“Heartless,” to give the game away early, is real good, but takes a couple listens to really sink in.

It has this great beat and vibe to match with the theme of being, what it wants you to think is heartless. What should be a high tempo beat is washed out, steady, and droning. It makes the ideas of all the women, partying, drugs, and stardom you could want feel like a total waste and not what the narrator really wants.

The verses and chorus support this through and through. They are all ploying acts to try and convince himself that he enjoys his life of partying (and etc.) because he is indeed a heartless, bad person. He believes this is just who he is, can’t change, and won’t change. He is so adamant about it he says he’s a “low life for life” (cause he’s heartless). He even pretends to care so little that he feels entitled to being what every girl needs (just ignore the fact he’s trying to find a girl to fix him and therefore actually is the one in need in that scenario).

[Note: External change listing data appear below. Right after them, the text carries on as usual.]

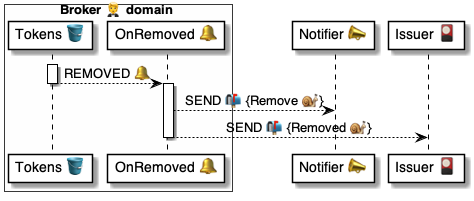
Above: 4 ⚙️ Solution/20 🧑‍🦰 UI/Brokers 🤵/🤵🪣 Broker tables/Tokens 🎫 table/🪣🧱 41 Removed 🔔 event/🤵 OnTokenRemoved ⚙️ uml.png in pollyweb-org/pollyweb-docs (PlantUML), before the change. Its source is kept beside it as 4 ⚙️ Solution/20 🧑‍🦰 UI/Brokers 🤵/🤵🪣 Broker tables/Tokens 🎫 table/🪣🧱 41 Removed 🔔 event/🤵 OnTokenRemoved ⚙️ uml.puml.
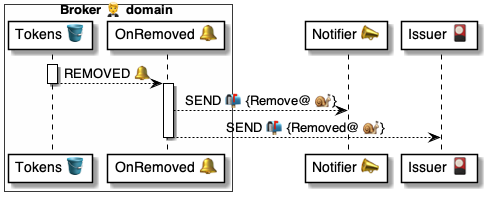
After the change.

The edit, as a diff of the source:
```diff
@@ -13,8 +13,8 @@
 deactivate tokens
 
 activate removed
-    removed --> notifier: SEND 📬 {Remove 🐌}
-    removed --> issuer: SEND 📬 {Removed 🐌}
+    removed --> notifier: SEND 📬 {Remove@ 🐌}
+    removed --> issuer: SEND 📬 {Removed@ 🐌}
 deactivate removed
 
 @enduml
```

This facade the song puts up is interesting at first, and only gets better with a great payoff when the bridge hits near the end of the song. It cuts that droning beat and fills it with a steady hum. It is used as a moment of clarity when he (the narrator) is forced to realize the truth about who he is. His special person (significant other of some kind) returns to talk sense into him. It just breaks him because they won’t let him be that broken “heartless” person anymore. It’s openly questioned why they won’t let him be that way in the backing track. Only the stubbornness of the narrator comes in and says he’ll prove it with a “clear tone.” This coincides with the previously removed drone returning to act as proof. It then repeats the chorus to try to solidify his heartlessness in the end.

The video features The Weeknd and his friend (is that Young Metro Boom, the songs producer?) stumbling their way through Las Vegas trying being ballers. Instead they look completely wasted. They’re stumbling and can hardly stand.

It’s all visually stunning. Las Vegas is a great location to set this video and deal with the songs theme as it cuts between the dazzling exteriors and empty interior shots. It’s all pretty strong until he licks a frog (yeah I didn’t see it going there either). The frog licking makes him sober up (more by realizing he’s completely wasted over literally sobering him. That isn’t a bad idea to keep with the theme of the song. It just disrupts the beat, messes with the production, and makes it the least optimal way to enjoy the song in the end.

Overall the song is good stuff. It’s too bad “Blinding Lights” makes those ideas more prevalent, and has a great 80s synth-wave beat with more energy, and no mumble mouth. Yeah this song has a real mumble problem that made me turn to reading the lyrics while the song played to really get what it was saying.

That’s not to say this song is not good, but in comparing the two this one is weaker, and would most obviously be popular. It’s got that sad boy, drowned out beats that are just energetic enough to make it into a solid club jam. On the surface it’s all about having girls, taking drugs (what’s a Tesla Pill? Elon Musk, what are you doing now???), partying, being a star, and doing it all cause you don’t care. That’s where the zeitgeist is at right now, and this is one of the best versions of those types of songs. It’s also just good that our Starboy can earn it again (ohh I’m so clever. Too bad Earned it is probably his weakest song).